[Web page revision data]
__________________________________________________
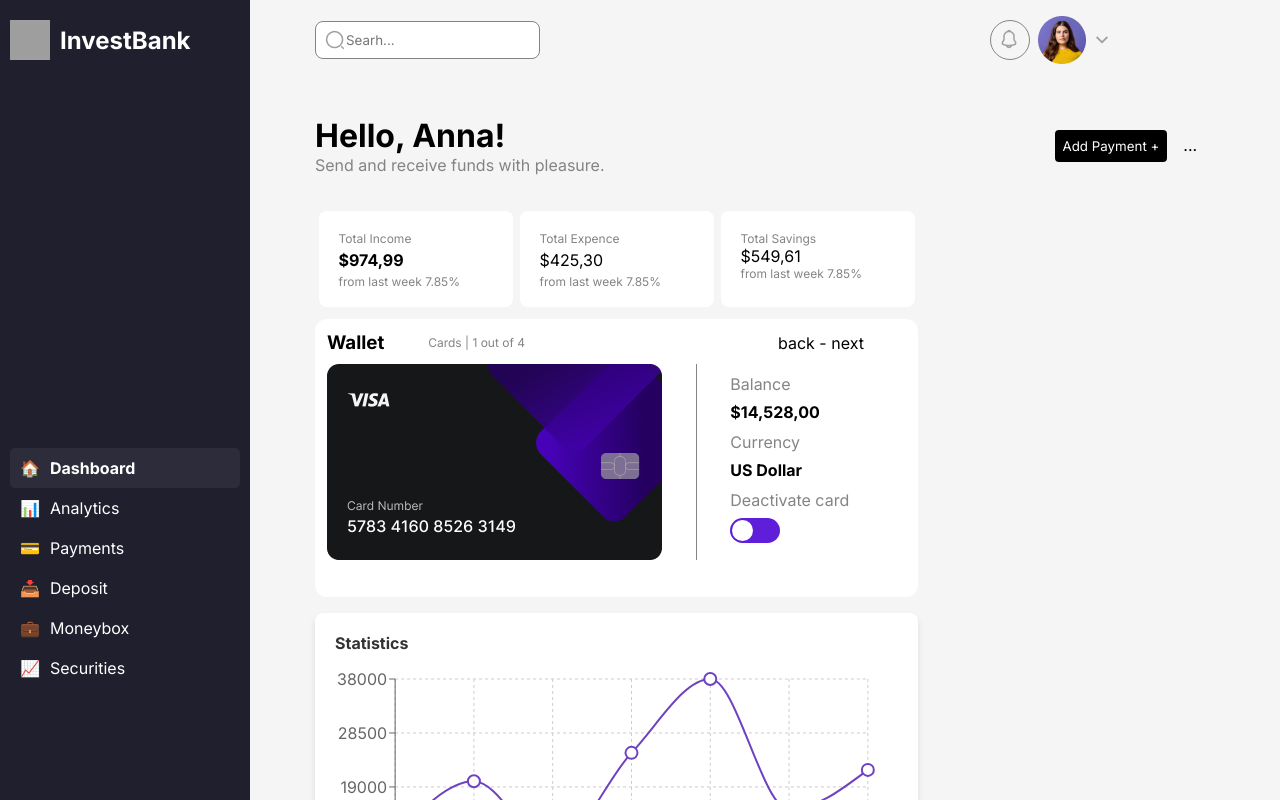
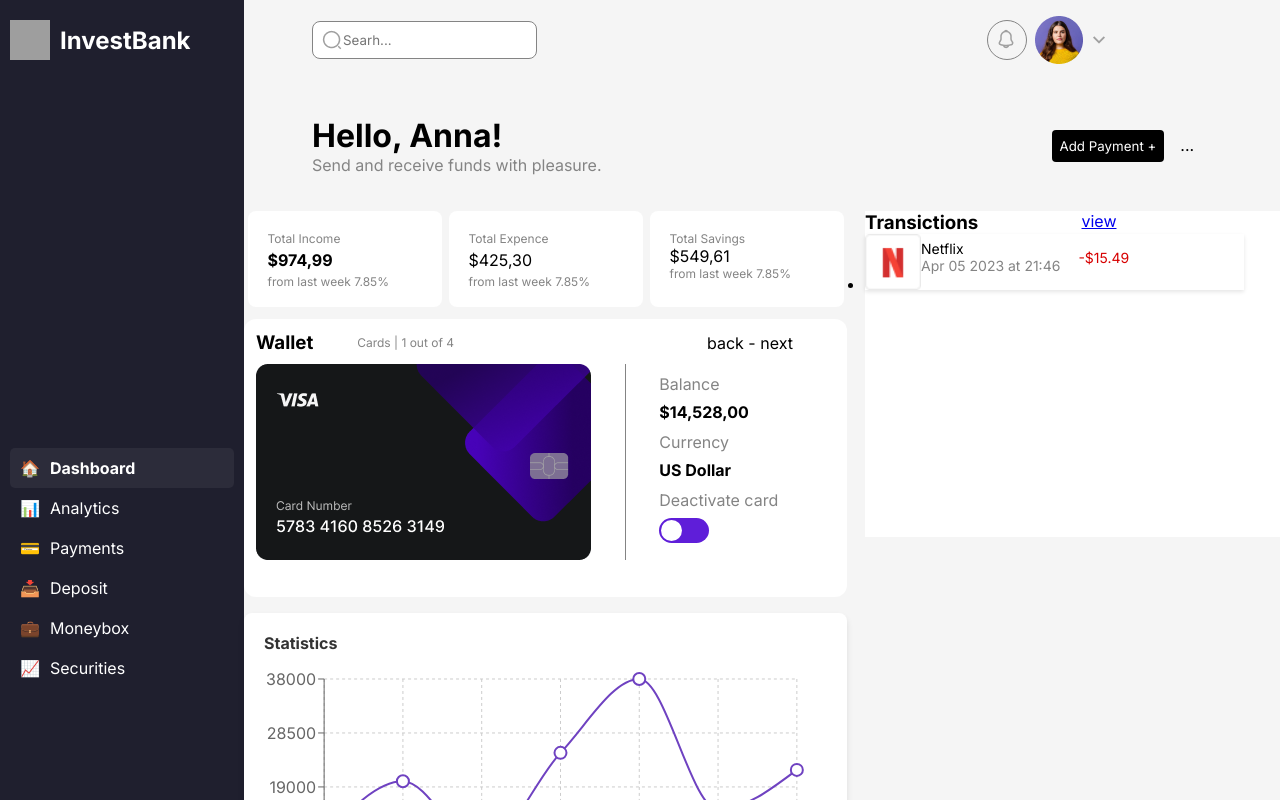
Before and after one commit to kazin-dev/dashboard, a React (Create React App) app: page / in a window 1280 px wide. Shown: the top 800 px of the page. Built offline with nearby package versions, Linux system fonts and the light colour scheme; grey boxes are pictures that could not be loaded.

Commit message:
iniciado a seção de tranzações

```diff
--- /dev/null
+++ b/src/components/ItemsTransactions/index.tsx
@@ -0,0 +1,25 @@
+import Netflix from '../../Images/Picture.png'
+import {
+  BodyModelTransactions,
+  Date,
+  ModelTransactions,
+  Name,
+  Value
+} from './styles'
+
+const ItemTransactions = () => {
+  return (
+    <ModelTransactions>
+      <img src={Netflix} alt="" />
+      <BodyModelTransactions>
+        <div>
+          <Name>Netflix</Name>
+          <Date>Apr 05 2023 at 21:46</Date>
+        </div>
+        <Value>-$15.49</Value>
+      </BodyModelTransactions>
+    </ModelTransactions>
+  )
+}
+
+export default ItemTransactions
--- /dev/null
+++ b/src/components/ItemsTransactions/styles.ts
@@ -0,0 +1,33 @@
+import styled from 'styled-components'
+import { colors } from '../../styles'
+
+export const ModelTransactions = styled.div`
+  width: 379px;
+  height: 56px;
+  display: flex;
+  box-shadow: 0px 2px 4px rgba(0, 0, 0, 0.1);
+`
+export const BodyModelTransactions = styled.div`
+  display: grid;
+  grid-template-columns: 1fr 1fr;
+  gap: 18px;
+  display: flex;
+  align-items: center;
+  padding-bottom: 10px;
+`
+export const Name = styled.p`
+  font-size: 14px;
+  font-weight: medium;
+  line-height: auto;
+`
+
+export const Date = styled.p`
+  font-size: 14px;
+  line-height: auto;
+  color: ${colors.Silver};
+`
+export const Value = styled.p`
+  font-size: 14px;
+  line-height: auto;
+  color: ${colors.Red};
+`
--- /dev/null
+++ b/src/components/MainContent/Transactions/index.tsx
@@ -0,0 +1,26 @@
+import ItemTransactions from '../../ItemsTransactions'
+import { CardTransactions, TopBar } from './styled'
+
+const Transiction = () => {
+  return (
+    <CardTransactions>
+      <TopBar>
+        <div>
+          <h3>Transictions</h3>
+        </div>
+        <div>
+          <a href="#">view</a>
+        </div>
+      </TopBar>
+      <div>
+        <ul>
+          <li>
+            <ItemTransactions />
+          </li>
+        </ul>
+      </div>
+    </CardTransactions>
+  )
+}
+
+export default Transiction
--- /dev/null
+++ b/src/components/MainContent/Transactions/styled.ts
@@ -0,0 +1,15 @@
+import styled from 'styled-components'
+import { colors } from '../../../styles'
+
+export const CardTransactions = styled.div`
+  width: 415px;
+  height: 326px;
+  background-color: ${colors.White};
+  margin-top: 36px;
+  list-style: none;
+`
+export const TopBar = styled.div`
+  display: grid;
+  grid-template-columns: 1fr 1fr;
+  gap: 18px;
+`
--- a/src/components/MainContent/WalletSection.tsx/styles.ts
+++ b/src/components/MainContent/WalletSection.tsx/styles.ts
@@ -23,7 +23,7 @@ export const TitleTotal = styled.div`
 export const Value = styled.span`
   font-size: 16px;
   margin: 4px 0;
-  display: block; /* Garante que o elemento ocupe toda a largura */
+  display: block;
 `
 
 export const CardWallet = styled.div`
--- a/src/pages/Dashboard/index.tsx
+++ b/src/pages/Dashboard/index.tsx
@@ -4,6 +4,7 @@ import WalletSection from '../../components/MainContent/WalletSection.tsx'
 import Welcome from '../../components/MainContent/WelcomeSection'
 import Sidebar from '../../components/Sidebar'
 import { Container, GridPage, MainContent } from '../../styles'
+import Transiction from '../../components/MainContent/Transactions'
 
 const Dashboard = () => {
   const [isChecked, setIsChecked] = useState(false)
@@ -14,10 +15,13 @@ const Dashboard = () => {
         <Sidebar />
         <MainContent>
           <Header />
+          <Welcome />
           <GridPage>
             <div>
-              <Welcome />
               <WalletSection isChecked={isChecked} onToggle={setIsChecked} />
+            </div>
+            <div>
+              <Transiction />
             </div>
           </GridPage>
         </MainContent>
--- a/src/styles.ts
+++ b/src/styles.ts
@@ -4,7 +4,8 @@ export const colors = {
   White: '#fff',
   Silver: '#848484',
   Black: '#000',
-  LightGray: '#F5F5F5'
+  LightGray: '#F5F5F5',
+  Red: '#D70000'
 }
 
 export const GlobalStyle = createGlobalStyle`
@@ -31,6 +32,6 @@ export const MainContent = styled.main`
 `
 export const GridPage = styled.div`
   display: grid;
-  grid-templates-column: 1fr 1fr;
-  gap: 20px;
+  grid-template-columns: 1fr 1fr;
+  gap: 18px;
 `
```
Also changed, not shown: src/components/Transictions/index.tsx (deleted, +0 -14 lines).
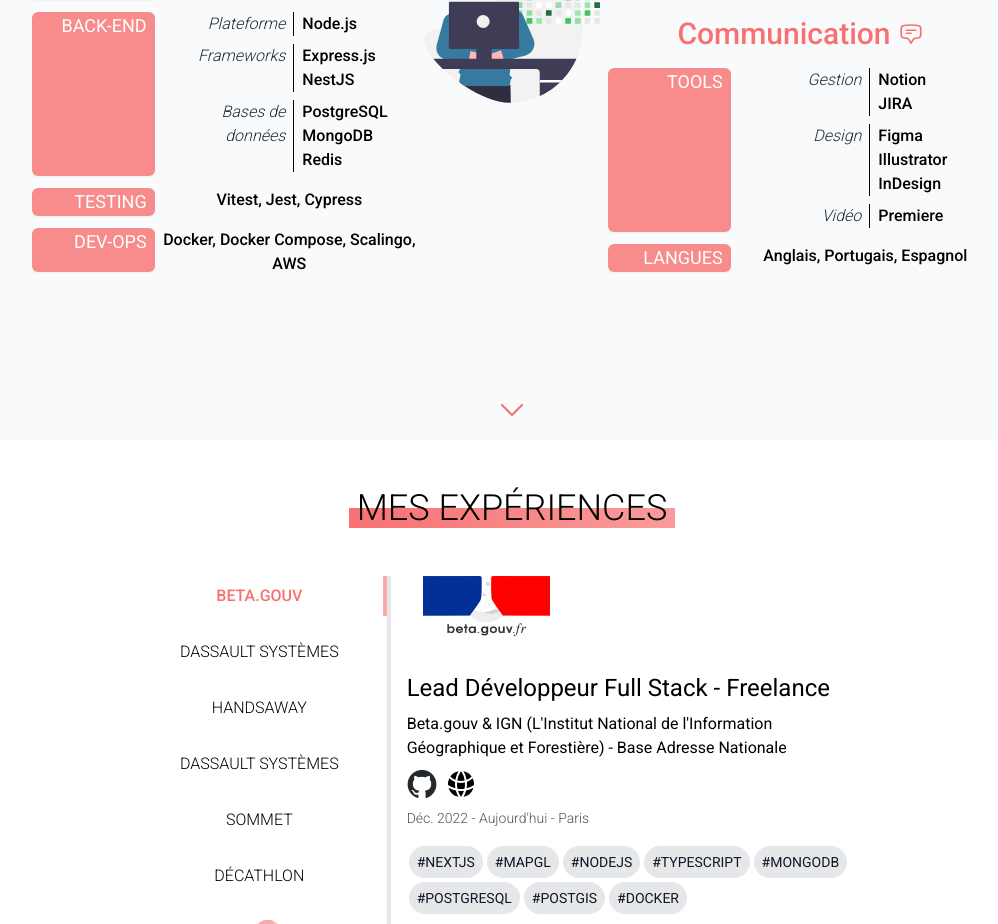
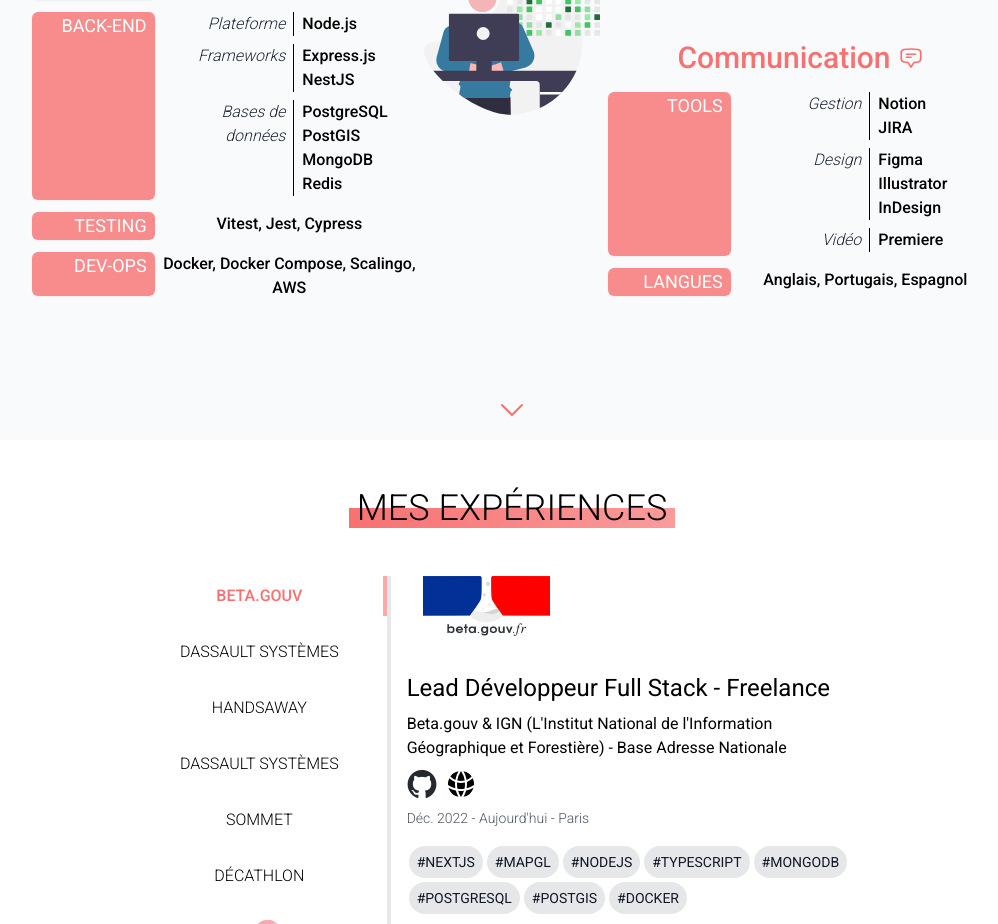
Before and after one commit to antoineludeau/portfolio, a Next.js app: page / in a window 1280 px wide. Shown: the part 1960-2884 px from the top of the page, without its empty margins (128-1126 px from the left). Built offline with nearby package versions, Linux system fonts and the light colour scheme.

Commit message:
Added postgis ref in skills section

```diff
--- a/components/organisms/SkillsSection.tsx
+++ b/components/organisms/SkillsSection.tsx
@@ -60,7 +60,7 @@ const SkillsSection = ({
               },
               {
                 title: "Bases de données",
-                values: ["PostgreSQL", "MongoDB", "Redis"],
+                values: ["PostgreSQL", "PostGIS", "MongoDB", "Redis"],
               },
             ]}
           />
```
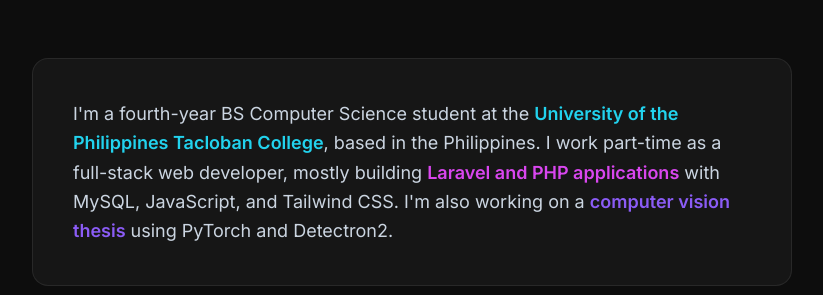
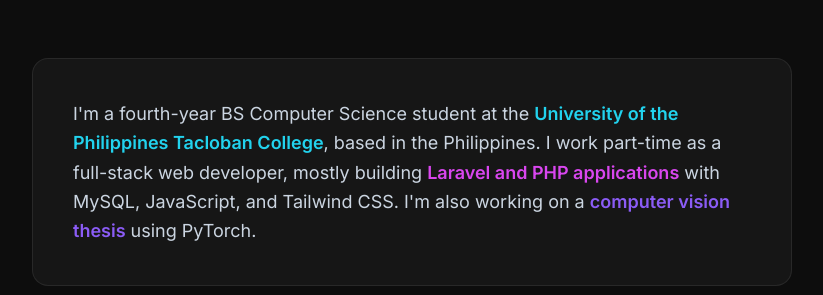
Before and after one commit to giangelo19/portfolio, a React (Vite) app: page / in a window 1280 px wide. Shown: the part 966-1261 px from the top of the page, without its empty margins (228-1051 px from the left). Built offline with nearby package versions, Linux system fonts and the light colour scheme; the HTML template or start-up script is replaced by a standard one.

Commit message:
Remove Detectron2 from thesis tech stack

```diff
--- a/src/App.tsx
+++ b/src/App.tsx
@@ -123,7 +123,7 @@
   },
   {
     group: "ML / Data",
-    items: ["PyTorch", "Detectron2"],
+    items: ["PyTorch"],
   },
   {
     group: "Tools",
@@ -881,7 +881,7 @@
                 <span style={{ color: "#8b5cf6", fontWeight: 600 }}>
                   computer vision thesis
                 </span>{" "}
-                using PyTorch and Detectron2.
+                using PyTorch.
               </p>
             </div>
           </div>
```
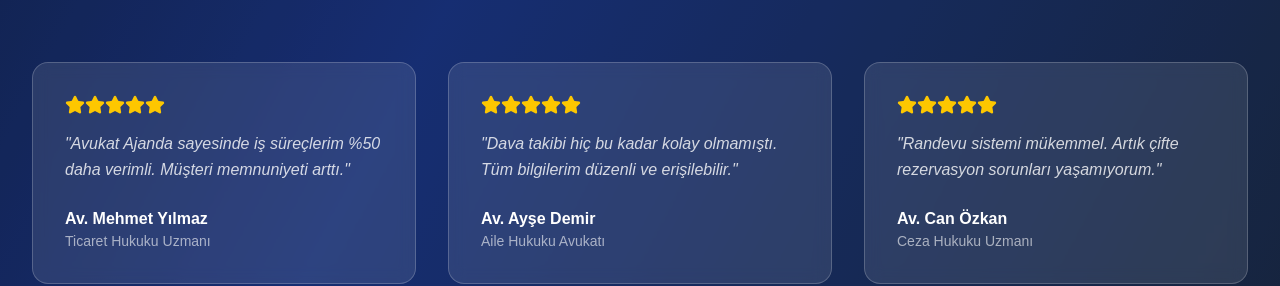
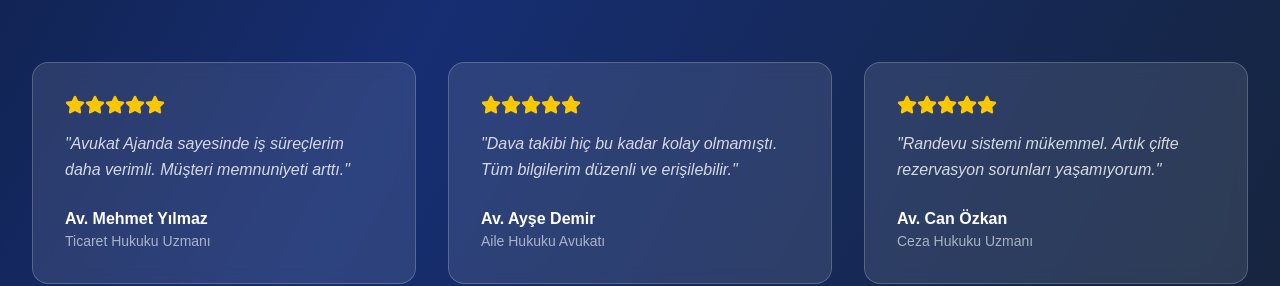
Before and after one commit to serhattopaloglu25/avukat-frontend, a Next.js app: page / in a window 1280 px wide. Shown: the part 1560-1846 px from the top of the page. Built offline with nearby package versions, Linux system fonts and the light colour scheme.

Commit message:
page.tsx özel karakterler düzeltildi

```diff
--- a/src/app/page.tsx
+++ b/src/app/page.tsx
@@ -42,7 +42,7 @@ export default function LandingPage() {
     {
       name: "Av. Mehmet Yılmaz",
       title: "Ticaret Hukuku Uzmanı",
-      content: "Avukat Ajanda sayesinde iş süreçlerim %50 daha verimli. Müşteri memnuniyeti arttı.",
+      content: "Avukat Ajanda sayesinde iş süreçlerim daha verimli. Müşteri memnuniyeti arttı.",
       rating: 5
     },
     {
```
__________________________________________________
ABOUT THIS TASK:
Look through the entries for lines containing the word "MainContent" and return each one.

ANSWER SPACE:
+++ b/src/components/MainContent/Transactions/index.tsx
+++ b/src/components/MainContent/Transactions/styled.ts
--- a/src/components/MainContent/WalletSection.tsx/styles.ts
+++ b/src/components/MainContent/WalletSection.tsx/styles.ts
@@ -4,6 +4,7 @@ import WalletSection from '../../components/MainContent/WalletSection.tsx'
 import Welcome from '../../components/MainContent/WelcomeSection'
 import { Container, GridPage, MainContent } from '../../styles'
+import Transiction from '../../components/MainContent/Transactions'
         <MainContent>
         </MainContent>
@@ -31,6 +32,6 @@ export const MainContent = styled.main`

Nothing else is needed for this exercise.